__Instructions for the task__
Word for word, the listing below should be printed again.

__Entries provided__
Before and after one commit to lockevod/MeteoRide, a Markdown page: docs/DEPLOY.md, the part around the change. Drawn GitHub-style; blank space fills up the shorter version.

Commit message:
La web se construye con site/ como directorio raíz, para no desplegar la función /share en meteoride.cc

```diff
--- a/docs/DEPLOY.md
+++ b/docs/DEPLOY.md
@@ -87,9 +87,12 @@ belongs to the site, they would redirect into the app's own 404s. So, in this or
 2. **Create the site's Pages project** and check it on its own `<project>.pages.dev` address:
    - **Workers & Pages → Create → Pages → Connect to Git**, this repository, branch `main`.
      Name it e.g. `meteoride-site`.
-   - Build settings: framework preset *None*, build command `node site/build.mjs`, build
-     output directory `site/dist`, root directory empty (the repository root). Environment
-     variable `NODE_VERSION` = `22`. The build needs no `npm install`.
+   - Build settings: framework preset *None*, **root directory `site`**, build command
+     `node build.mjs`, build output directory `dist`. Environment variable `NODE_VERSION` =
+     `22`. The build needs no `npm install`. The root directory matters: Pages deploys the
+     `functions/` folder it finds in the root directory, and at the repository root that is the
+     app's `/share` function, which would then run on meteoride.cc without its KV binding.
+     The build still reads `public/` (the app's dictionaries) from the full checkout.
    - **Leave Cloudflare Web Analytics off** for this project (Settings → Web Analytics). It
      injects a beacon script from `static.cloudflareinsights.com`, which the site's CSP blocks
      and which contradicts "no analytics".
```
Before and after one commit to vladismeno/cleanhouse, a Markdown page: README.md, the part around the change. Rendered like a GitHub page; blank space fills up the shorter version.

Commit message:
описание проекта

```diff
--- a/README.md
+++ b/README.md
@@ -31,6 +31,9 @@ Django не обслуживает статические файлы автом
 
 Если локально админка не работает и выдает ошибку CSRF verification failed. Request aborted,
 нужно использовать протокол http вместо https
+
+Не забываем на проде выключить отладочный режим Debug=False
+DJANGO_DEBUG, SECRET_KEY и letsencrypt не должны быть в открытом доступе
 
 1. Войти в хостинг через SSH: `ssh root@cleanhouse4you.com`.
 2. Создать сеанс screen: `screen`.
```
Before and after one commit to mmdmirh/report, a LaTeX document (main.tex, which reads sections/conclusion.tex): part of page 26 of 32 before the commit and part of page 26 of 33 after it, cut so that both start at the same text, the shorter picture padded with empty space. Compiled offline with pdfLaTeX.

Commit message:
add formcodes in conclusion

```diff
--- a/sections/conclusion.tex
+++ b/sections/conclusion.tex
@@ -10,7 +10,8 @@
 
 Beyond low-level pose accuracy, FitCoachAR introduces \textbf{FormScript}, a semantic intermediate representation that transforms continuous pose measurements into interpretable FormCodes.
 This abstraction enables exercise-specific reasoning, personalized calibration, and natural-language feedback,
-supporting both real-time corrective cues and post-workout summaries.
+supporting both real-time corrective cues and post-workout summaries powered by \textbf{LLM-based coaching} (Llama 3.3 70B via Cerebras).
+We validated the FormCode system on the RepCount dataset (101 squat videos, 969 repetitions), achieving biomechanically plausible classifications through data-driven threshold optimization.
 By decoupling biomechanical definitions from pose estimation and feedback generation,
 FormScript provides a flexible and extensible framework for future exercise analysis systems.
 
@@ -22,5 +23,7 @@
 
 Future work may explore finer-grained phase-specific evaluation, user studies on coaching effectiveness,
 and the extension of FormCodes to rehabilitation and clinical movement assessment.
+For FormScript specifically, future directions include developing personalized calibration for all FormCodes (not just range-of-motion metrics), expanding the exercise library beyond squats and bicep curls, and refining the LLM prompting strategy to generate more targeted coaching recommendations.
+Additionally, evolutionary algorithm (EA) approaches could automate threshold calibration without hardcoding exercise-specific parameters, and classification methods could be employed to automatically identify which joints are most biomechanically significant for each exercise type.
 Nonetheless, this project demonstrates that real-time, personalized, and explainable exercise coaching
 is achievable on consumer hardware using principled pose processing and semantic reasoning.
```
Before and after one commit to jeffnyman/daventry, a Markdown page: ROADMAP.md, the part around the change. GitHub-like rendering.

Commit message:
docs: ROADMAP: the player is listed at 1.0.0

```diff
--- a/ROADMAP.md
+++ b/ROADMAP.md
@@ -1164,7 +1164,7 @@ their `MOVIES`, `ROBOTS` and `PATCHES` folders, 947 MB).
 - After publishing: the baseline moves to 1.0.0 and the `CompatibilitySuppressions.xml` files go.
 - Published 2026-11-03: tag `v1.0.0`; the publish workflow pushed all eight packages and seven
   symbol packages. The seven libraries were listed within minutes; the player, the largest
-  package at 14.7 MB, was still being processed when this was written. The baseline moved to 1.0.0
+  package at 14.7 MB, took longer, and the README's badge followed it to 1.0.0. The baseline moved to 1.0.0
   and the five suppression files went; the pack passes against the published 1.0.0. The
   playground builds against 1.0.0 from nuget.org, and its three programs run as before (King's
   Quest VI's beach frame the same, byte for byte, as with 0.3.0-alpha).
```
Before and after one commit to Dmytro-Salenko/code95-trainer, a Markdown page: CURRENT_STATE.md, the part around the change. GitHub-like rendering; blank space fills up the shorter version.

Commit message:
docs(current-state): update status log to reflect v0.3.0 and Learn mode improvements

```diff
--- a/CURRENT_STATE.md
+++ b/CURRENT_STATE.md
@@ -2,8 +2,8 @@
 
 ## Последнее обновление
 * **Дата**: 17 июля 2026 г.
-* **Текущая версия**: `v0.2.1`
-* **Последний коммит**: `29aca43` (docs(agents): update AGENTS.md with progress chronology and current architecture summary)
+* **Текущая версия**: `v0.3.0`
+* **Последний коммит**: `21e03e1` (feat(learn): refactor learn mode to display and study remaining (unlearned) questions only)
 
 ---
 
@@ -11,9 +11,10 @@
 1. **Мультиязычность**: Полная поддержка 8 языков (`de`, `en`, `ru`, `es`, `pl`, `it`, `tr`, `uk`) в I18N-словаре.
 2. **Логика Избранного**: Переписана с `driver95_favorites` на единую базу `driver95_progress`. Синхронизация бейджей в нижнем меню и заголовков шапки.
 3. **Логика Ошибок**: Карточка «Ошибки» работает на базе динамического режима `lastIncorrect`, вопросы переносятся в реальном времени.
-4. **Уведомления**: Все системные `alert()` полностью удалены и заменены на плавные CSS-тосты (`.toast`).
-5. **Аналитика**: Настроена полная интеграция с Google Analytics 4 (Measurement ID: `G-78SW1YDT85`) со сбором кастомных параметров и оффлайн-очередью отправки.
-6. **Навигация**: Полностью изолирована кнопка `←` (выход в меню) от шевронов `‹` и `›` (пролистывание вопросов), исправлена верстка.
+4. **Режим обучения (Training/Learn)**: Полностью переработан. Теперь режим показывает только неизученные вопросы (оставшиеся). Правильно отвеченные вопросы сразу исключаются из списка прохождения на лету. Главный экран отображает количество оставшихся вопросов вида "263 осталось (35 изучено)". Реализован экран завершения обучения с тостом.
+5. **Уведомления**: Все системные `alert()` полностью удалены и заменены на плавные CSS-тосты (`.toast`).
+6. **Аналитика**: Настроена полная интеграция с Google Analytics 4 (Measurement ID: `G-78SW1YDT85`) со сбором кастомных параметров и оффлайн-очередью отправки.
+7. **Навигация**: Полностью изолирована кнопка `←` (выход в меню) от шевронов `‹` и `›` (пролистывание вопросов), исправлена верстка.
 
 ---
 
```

__Solution to the exercise__
Before and after one commit to lockevod/MeteoRide, a Markdown page: docs/DEPLOY.md, the part around the change. Drawn GitHub-style; blank space fills up the shorter version.

Commit message:
La web se construye con site/ como directorio raíz, para no desplegar la función /share en meteoride.cc

```diff
--- a/docs/DEPLOY.md
+++ b/docs/DEPLOY.md
@@ -87,9 +87,12 @@ belongs to the site, they would redirect into the app's own 404s. So, in this or
 2. **Create the site's Pages project** and check it on its own `<project>.pages.dev` address:
    - **Workers & Pages → Create → Pages → Connect to Git**, this repository, branch `main`.
      Name it e.g. `meteoride-site`.
-   - Build settings: framework preset *None*, build command `node site/build.mjs`, build
-     output directory `site/dist`, root directory empty (the repository root). Environment
-     variable `NODE_VERSION` = `22`. The build needs no `npm install`.
+   - Build settings: framework preset *None*, **root directory `site`**, build command
+     `node build.mjs`, build output directory `dist`. Environment variable `NODE_VERSION` =
+     `22`. The build needs no `npm install`. The root directory matters: Pages deploys the
+     `functions/` folder it finds in the root directory, and at the repository root that is the
+     app's `/share` function, which would then run on meteoride.cc without its KV binding.
+     The build still reads `public/` (the app's dictionaries) from the full checkout.
    - **Leave Cloudflare Web Analytics off** for this project (Settings → Web Analytics). It
      injects a beacon script from `static.cloudflareinsights.com`, which the site's CSP blocks
      and which contradicts "no analytics".
```
Before and after one commit to vladismeno/cleanhouse, a Markdown page: README.md, the part around the change. Rendered like a GitHub page; blank space fills up the shorter version.

Commit message:
описание проекта

```diff
--- a/README.md
+++ b/README.md
@@ -31,6 +31,9 @@ Django не обслуживает статические файлы автом
 
 Если локально админка не работает и выдает ошибку CSRF verification failed. Request aborted,
 нужно использовать протокол http вместо https
+
+Не забываем на проде выключить отладочный режим Debug=False
+DJANGO_DEBUG, SECRET_KEY и letsencrypt не должны быть в открытом доступе
 
 1. Войти в хостинг через SSH: `ssh root@cleanhouse4you.com`.
 2. Создать сеанс screen: `screen`.
```
Before and after one commit to mmdmirh/report, a LaTeX document (main.tex, which reads sections/conclusion.tex): part of page 26 of 32 before the commit and part of page 26 of 33 after it, cut so that both start at the same text, the shorter picture padded with empty space. Compiled offline with pdfLaTeX.

Commit message:
add formcodes in conclusion

```diff
--- a/sections/conclusion.tex
+++ b/sections/conclusion.tex
@@ -10,7 +10,8 @@
 
 Beyond low-level pose accuracy, FitCoachAR introduces \textbf{FormScript}, a semantic intermediate representation that transforms continuous pose measurements into interpretable FormCodes.
 This abstraction enables exercise-specific reasoning, personalized calibration, and natural-language feedback,
-supporting both real-time corrective cues and post-workout summaries.
+supporting both real-time corrective cues and post-workout summaries powered by \textbf{LLM-based coaching} (Llama 3.3 70B via Cerebras).
+We validated the FormCode system on the RepCount dataset (101 squat videos, 969 repetitions), achieving biomechanically plausible classifications through data-driven threshold optimization.
 By decoupling biomechanical definitions from pose estimation and feedback generation,
 FormScript provides a flexible and extensible framework for future exercise analysis systems.
 
@@ -22,5 +23,7 @@
 
 Future work may explore finer-grained phase-specific evaluation, user studies on coaching effectiveness,
 and the extension of FormCodes to rehabilitation and clinical movement assessment.
+For FormScript specifically, future directions include developing personalized calibration for all FormCodes (not just range-of-motion metrics), expanding the exercise library beyond squats and bicep curls, and refining the LLM prompting strategy to generate more targeted coaching recommendations.
+Additionally, evolutionary algorithm (EA) approaches could automate threshold calibration without hardcoding exercise-specific parameters, and classification methods could be employed to automatically identify which joints are most biomechanically significant for each exercise type.
 Nonetheless, this project demonstrates that real-time, personalized, and explainable exercise coaching
 is achievable on consumer hardware using principled pose processing and semantic reasoning.
```
Before and after one commit to jeffnyman/daventry, a Markdown page: ROADMAP.md, the part around the change. GitHub-like rendering.

Commit message:
docs: ROADMAP: the player is listed at 1.0.0

```diff
--- a/ROADMAP.md
+++ b/ROADMAP.md
@@ -1164,7 +1164,7 @@ their `MOVIES`, `ROBOTS` and `PATCHES` folders, 947 MB).
 - After publishing: the baseline moves to 1.0.0 and the `CompatibilitySuppressions.xml` files go.
 - Published 2026-11-03: tag `v1.0.0`; the publish workflow pushed all eight packages and seven
   symbol packages. The seven libraries were listed within minutes; the player, the largest
-  package at 14.7 MB, was still being processed when this was written. The baseline moved to 1.0.0
+  package at 14.7 MB, took longer, and the README's badge followed it to 1.0.0. The baseline moved to 1.0.0
   and the five suppression files went; the pack passes against the published 1.0.0. The
   playground builds against 1.0.0 from nuget.org, and its three programs run as before (King's
   Quest VI's beach frame the same, byte for byte, as with 0.3.0-alpha).
```
Before and after one commit to Dmytro-Salenko/code95-trainer, a Markdown page: CURRENT_STATE.md, the part around the change. GitHub-like rendering; blank space fills up the shorter version.

Commit message:
docs(current-state): update status log to reflect v0.3.0 and Learn mode improvements

```diff
--- a/CURRENT_STATE.md
+++ b/CURRENT_STATE.md
@@ -2,8 +2,8 @@
 
 ## Последнее обновление
 * **Дата**: 17 июля 2026 г.
-* **Текущая версия**: `v0.2.1`
-* **Последний коммит**: `29aca43` (docs(agents): update AGENTS.md with progress chronology and current architecture summary)
+* **Текущая версия**: `v0.3.0`
+* **Последний коммит**: `21e03e1` (feat(learn): refactor learn mode to display and study remaining (unlearned) questions only)
 
 ---
 
@@ -11,9 +11,10 @@
 1. **Мультиязычность**: Полная поддержка 8 языков (`de`, `en`, `ru`, `es`, `pl`, `it`, `tr`, `uk`) в I18N-словаре.
 2. **Логика Избранного**: Переписана с `driver95_favorites` на единую базу `driver95_progress`. Синхронизация бейджей в нижнем меню и заголовков шапки.
 3. **Логика Ошибок**: Карточка «Ошибки» работает на базе динамического режима `lastIncorrect`, вопросы переносятся в реальном времени.
-4. **Уведомления**: Все системные `alert()` полностью удалены и заменены на плавные CSS-тосты (`.toast`).
-5. **Аналитика**: Настроена полная интеграция с Google Analytics 4 (Measurement ID: `G-78SW1YDT85`) со сбором кастомных параметров и оффлайн-очередью отправки.
-6. **Навигация**: Полностью изолирована кнопка `←` (выход в меню) от шевронов `‹` и `›` (пролистывание вопросов), исправлена верстка.
+4. **Режим обучения (Training/Learn)**: Полностью переработан. Теперь режим показывает только неизученные вопросы (оставшиеся). Правильно отвеченные вопросы сразу исключаются из списка прохождения на лету. Главный экран отображает количество оставшихся вопросов вида "263 осталось (35 изучено)". Реализован экран завершения обучения с тостом.
+5. **Уведомления**: Все системные `alert()` полностью удалены и заменены на плавные CSS-тосты (`.toast`).
+6. **Аналитика**: Настроена полная интеграция с Google Analytics 4 (Measurement ID: `G-78SW1YDT85`) со сбором кастомных параметров и оффлайн-очередью отправки.
+7. **Навигация**: Полностью изолирована кнопка `←` (выход в меню) от шевронов `‹` и `›` (пролистывание вопросов), исправлена верстка.
 
 ---
 
```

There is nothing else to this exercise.